Change listing data:

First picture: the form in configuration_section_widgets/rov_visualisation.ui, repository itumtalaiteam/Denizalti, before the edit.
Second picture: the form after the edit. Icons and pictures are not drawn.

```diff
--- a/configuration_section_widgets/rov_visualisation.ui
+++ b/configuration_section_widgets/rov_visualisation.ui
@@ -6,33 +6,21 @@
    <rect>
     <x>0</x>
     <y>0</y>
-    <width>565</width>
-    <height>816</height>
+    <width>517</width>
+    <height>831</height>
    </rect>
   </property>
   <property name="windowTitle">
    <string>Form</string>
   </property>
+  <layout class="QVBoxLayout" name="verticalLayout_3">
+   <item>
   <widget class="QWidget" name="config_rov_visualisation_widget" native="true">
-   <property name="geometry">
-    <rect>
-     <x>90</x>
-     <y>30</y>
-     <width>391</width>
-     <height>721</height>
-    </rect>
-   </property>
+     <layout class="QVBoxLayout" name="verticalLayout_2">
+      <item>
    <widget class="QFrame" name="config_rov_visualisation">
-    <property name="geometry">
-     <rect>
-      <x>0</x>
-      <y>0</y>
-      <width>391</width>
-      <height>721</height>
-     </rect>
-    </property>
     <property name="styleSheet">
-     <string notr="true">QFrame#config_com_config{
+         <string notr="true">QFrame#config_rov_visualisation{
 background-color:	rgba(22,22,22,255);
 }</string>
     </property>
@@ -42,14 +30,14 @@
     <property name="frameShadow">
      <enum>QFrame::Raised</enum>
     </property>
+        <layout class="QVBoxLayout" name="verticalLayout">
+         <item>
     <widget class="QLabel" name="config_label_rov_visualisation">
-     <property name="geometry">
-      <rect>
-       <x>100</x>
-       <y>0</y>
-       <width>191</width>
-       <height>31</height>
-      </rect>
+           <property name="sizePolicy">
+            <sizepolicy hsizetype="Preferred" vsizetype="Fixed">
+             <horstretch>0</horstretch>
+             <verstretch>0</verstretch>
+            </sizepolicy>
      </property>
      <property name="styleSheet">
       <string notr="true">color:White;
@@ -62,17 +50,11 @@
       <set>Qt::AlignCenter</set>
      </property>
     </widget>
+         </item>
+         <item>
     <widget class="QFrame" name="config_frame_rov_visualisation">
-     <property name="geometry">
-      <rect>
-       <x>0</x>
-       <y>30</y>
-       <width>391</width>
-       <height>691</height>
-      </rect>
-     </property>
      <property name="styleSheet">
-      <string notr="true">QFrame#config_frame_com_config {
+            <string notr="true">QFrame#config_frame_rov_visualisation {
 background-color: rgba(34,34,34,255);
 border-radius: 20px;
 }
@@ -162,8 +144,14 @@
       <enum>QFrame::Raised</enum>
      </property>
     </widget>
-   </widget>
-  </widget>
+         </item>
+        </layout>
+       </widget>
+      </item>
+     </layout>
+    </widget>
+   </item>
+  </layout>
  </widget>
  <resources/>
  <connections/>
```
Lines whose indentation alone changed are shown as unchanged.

Requirement: Would you please write the entries out again in full, exactly as given?

Output of the task:
First picture: the form in configuration_section_widgets/rov_visualisation.ui, repository itumtalaiteam/Denizalti, before the edit.
Second picture: the form after the edit. Icons and pictures are not drawn.

```diff
--- a/configuration_section_widgets/rov_visualisation.ui
+++ b/configuration_section_widgets/rov_visualisation.ui
@@ -6,33 +6,21 @@
    <rect>
     <x>0</x>
     <y>0</y>
-    <width>565</width>
-    <height>816</height>
+    <width>517</width>
+    <height>831</height>
    </rect>
   </property>
   <property name="windowTitle">
    <string>Form</string>
   </property>
+  <layout class="QVBoxLayout" name="verticalLayout_3">
+   <item>
   <widget class="QWidget" name="config_rov_visualisation_widget" native="true">
-   <property name="geometry">
-    <rect>
-     <x>90</x>
-     <y>30</y>
-     <width>391</width>
-     <height>721</height>
-    </rect>
-   </property>
+     <layout class="QVBoxLayout" name="verticalLayout_2">
+      <item>
    <widget class="QFrame" name="config_rov_visualisation">
-    <property name="geometry">
-     <rect>
-      <x>0</x>
-      <y>0</y>
-      <width>391</width>
-      <height>721</height>
-     </rect>
-    </property>
     <property name="styleSheet">
-     <string notr="true">QFrame#config_com_config{
+         <string notr="true">QFrame#config_rov_visualisation{
 background-color:	rgba(22,22,22,255);
 }</string>
     </property>
@@ -42,14 +30,14 @@
     <property name="frameShadow">
      <enum>QFrame::Raised</enum>
     </property>
+        <layout class="QVBoxLayout" name="verticalLayout">
+         <item>
     <widget class="QLabel" name="config_label_rov_visualisation">
-     <property name="geometry">
-      <rect>
-       <x>100</x>
-       <y>0</y>
-       <width>191</width>
-       <height>31</height>
-      </rect>
+           <property name="sizePolicy">
+            <sizepolicy hsizetype="Preferred" vsizetype="Fixed">
+             <horstretch>0</horstretch>
+             <verstretch>0</verstretch>
+            </sizepolicy>
      </property>
      <property name="styleSheet">
       <string notr="true">color:White;
@@ -62,17 +50,11 @@
       <set>Qt::AlignCenter</set>
      </property>
     </widget>
+         </item>
+         <item>
     <widget class="QFrame" name="config_frame_rov_visualisation">
-     <property name="geometry">
-      <rect>
-       <x>0</x>
-       <y>30</y>
-       <width>391</width>
-       <height>691</height>
-      </rect>
-     </property>
      <property name="styleSheet">
-      <string notr="true">QFrame#config_frame_com_config {
+            <string notr="true">QFrame#config_frame_rov_visualisation {
 background-color: rgba(34,34,34,255);
 border-radius: 20px;
 }
@@ -162,8 +144,14 @@
       <enum>QFrame::Raised</enum>
      </property>
     </widget>
-   </widget>
-  </widget>
+         </item>
+        </layout>
+       </widget>
+      </item>
+     </layout>
+    </widget>
+   </item>
+  </layout>
  </widget>
  <resources/>
  <connections/>
```
Lines whose indentation alone changed are shown as unchanged.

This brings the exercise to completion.